December 19 2013 Latest news:
Tuesday, September 24, 2013
I don’t write letters very often, and I rarely write about work for fear of my words being used against me, but I feel I must put down my reasoning behind taking strike action so people who know little about my job can understand.
I’m going on strike over our pension scheme. The first period of action is tomorrow, 12pm-4pm.
I have been a firefighter for 20 years next year. Someone explained their thoughts to me on the fire service sometime ago, “It doesn’t belong to the chief fire officer, or the politicians, or even the firefighters. We look after it while we are here, and it’s our responsibility to make sure it’s as good as it was when we took it over, if not better.”

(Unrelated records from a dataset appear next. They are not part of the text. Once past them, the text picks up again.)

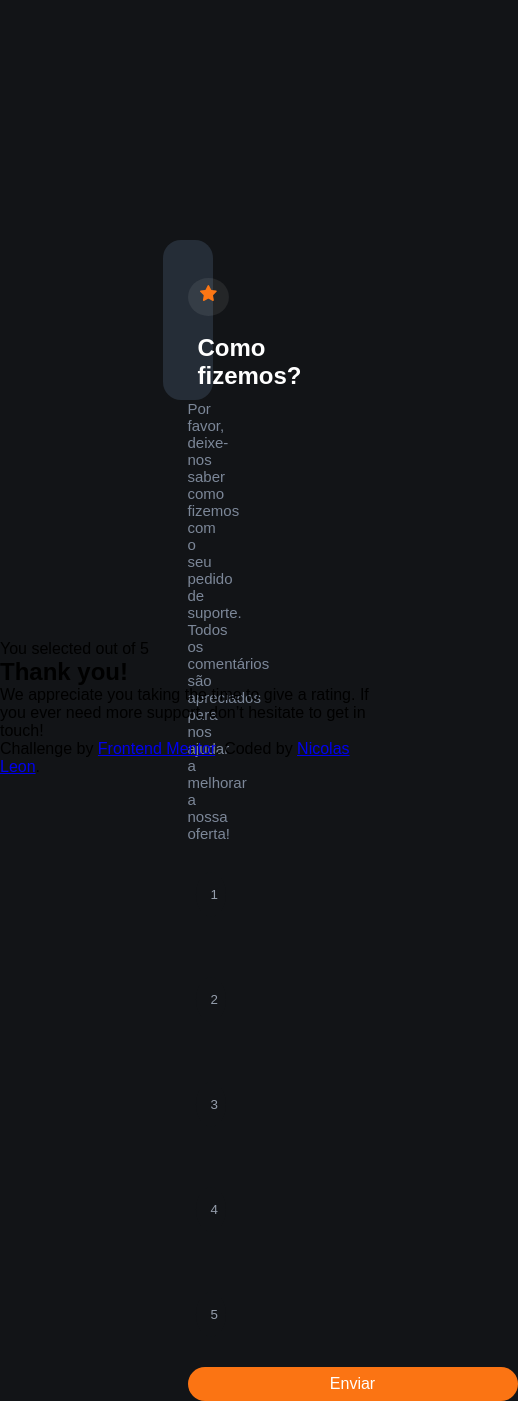
Repository: Leonngc/projeto-avaliacao
Page: index.html
These files come from the project's save history. The page is drawn as it stood at one moment and after the next save; the edit follows.
The browser window is 375 px wide. The page is 518 px wide, then 486 px, so the pictures cover 518 px, including what lies to the right of the window. The pictures show the whole page.

Above is the page before, as saved 2023-01-26 11:57:33.

After the next save:
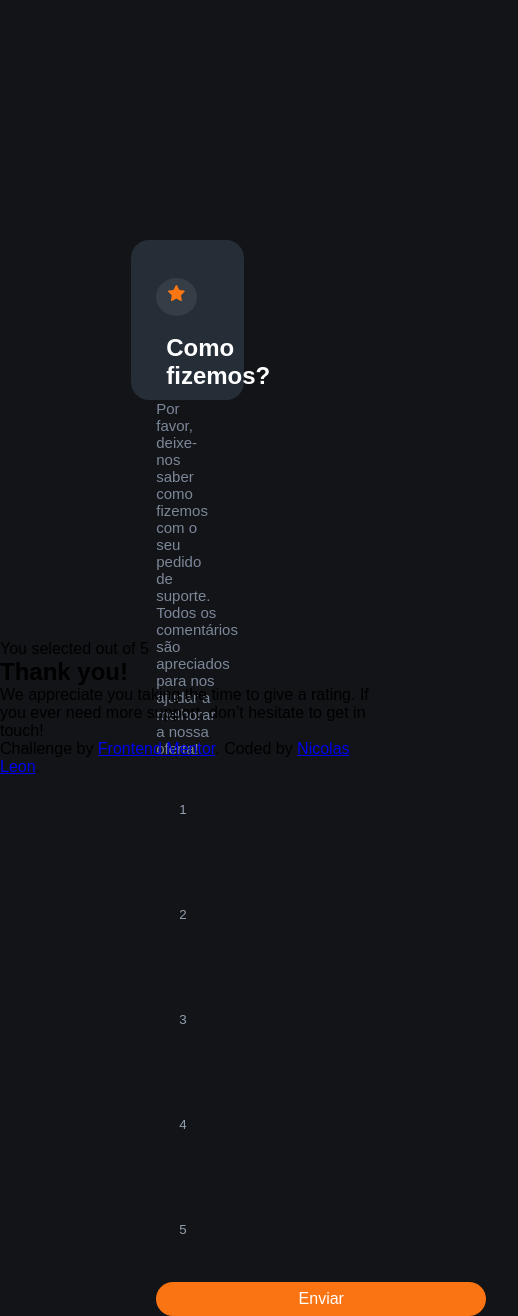
Saved 50 s later.
--- a/styles/style.css
+++ b/styles/style.css
@@ -86,7 +86,7 @@ span > img{
 
 @media screen and (max-width:600px){
     #avaliation-form{
-        width: 10vw;
+        width: 30vw;
         height: 20vh;
         font-size: 12px;
     }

Those words have always stuck with me, and I think 60-year-old firefighters would provide a much worse service to the public. I work with plenty of guys around 50, and can see how it’s getting harder for them to deal with the physical demands of their job. What they have to do, in a compartment fire especially, is extremely arduous. How many 60-year-olds do you know who you’d like to rescue you from a house fire? I know some can do it, but the vast majority (and the evidence is there to back this up) will struggle as they get near retirement.
There is no requirement to do physical exercise when you are at work but... the argument levelled at us is that we must keep fit on our days off. The beauty of that is that if we are injured, say, running, and cannot work, because it is not an “in-service” injury we face the prospect of no pension until later in life and dismissal. Much cheaper.
When I joined the fire service, I joined the 1992 pension scheme. It costs me over £300 a month and I always knew it was an 11pc contribution and would take me 30 years to fill up my pension pot.
So I knew I’d reach 58 and retire.
Then, in 2005, our pension scheme changed. The government decided the scheme was not affordable, and set up a new 8pc, 40 year scheme, but only for new entrants. This scheme was established for the long-term affordability of fire service pensions. The retirement age was set at 60.
But my union did not take action against the scheme, because it did not affect any of its members.
Because everyone who was already a firefighter was ring-fenced there was no legitimate dispute. A union can only represent its members.
The difference this time is that not everyone is ring-fenced. The government have gambled that if they protect the firefighters nearing retirement, they would not vote to strike. They gambled that the older guys would not care about the younger ones. But I’m delighted they do – 80pc who voted, voted yes.
Maybe our political leaders thought we held greed in as high esteem as they do. They didn’t take into account how we in the fire service try to look after each other – how it is in our nature to stick together and protect the vulnerable in society.
We stand by to help those in need – including our own.
I disagree with the encouragement of greed, and that big multi-national organisations need to pay less tax for the greater good.
But my point? Why do I think it’s okay to strike?
Well, because in 2005 a pension scheme was launched, designed to fix the fire service pensions for the long-term.
In 2008, greed caused the banking crisis, and all of a sudden our three-year-old scheme isn’t actually affordable now. We need a new scheme, much more expensive to the individual, to replace it.
About 13pc contributions and 40 years. Tens of thousands of pounds more for each person paying into the scheme, to get less out at the end of it. Can you see why I and my colleagues feel a little hard done by?
You might not agree with me, but if you see a picket line outside a fire station, please remember we took action because we feel we are paying more than our fair share, and that we are losing money each time we do.
Maybe it’s because we’re greedy, but then aren’t our government rather happy to encourage greed in individuals? Or is that only for some of us? The ones with enough money as it is?